How to complete this task: Copy out, from the data below, each line in which the word "shown" occurs.

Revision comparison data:
- - -

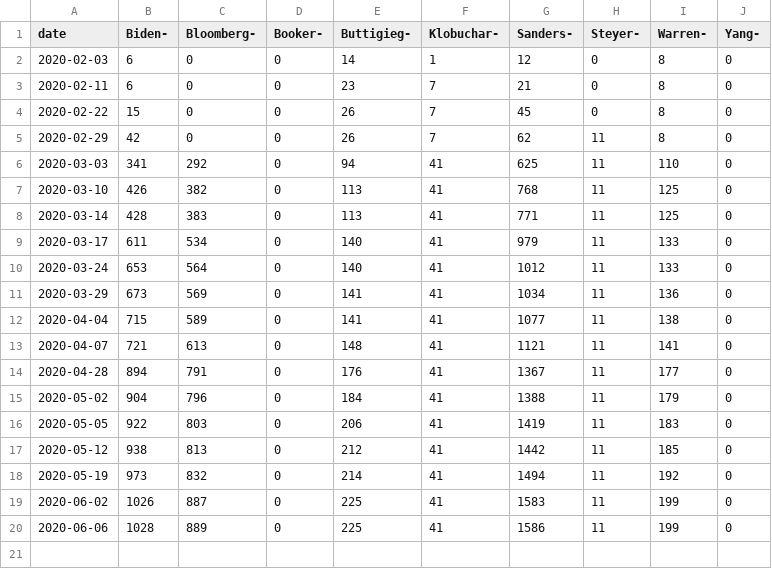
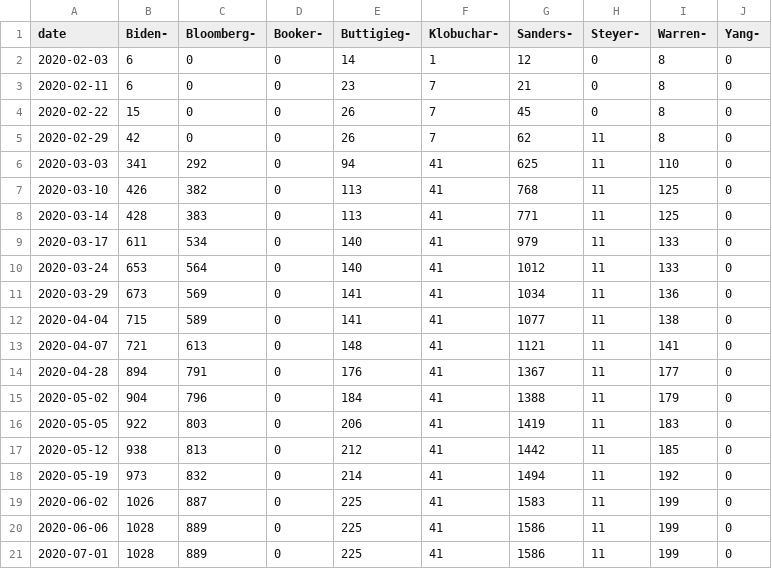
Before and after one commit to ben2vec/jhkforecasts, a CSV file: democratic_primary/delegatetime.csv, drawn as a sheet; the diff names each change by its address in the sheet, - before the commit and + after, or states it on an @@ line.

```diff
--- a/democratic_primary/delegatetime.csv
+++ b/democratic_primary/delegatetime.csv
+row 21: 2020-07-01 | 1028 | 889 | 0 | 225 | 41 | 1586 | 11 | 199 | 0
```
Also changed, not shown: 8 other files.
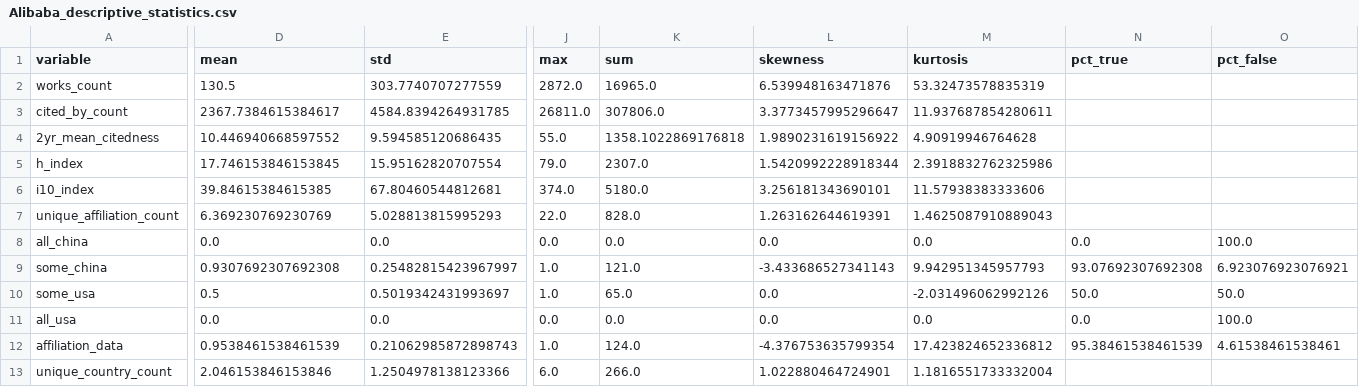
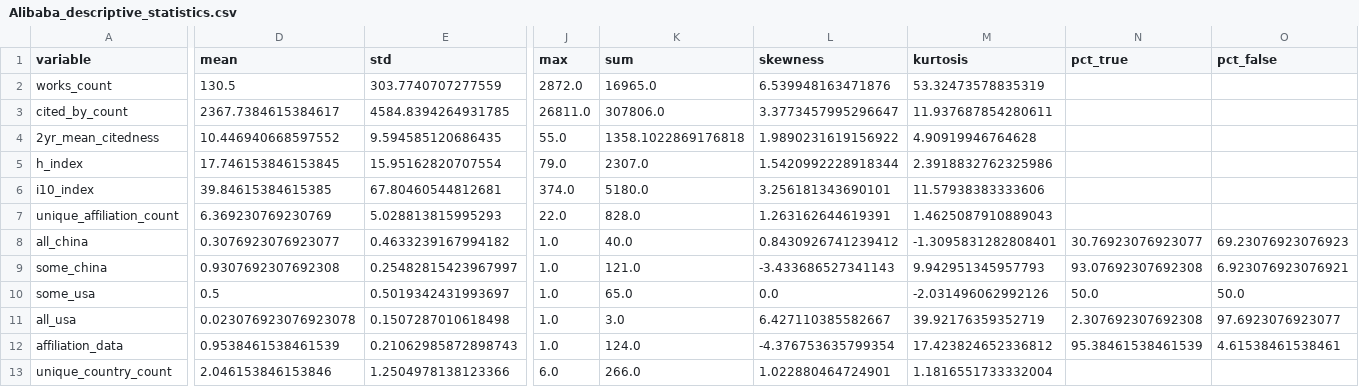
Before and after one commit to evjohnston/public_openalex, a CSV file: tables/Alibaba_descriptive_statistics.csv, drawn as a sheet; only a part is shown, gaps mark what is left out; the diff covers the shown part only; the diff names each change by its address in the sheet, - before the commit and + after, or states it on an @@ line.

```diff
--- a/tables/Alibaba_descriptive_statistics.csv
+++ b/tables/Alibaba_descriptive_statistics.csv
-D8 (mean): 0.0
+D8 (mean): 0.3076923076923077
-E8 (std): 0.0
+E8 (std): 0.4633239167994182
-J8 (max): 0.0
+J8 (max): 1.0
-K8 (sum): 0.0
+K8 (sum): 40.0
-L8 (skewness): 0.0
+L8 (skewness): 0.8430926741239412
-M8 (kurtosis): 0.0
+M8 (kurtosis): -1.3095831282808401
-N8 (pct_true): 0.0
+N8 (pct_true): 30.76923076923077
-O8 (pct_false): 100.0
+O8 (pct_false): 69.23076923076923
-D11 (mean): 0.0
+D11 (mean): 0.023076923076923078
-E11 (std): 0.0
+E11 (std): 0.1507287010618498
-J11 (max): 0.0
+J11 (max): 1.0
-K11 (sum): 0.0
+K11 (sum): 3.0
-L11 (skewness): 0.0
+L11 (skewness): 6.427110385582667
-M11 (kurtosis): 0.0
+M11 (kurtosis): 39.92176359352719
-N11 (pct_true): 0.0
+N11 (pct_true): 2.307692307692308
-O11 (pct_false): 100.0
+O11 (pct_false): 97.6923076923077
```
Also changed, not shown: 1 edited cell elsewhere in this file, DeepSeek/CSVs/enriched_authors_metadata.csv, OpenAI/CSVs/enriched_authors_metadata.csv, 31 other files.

- - -

Answer space:
Also changed, not shown: 8 other files.
Before and after one commit to evjohnston/public_openalex, a CSV file: tables/Alibaba_descriptive_statistics.csv, drawn as a sheet; only a part is shown, gaps mark what is left out; the diff covers the shown part only; the diff names each change by its address in the sheet, - before the commit and + after, or states it on an @@ line.
Also changed, not shown: 1 edited cell elsewhere in this file, DeepSeek/CSVs/enriched_authors_metadata.csv, OpenAI/CSVs/enriched_authors_metadata.csv, 31 other files.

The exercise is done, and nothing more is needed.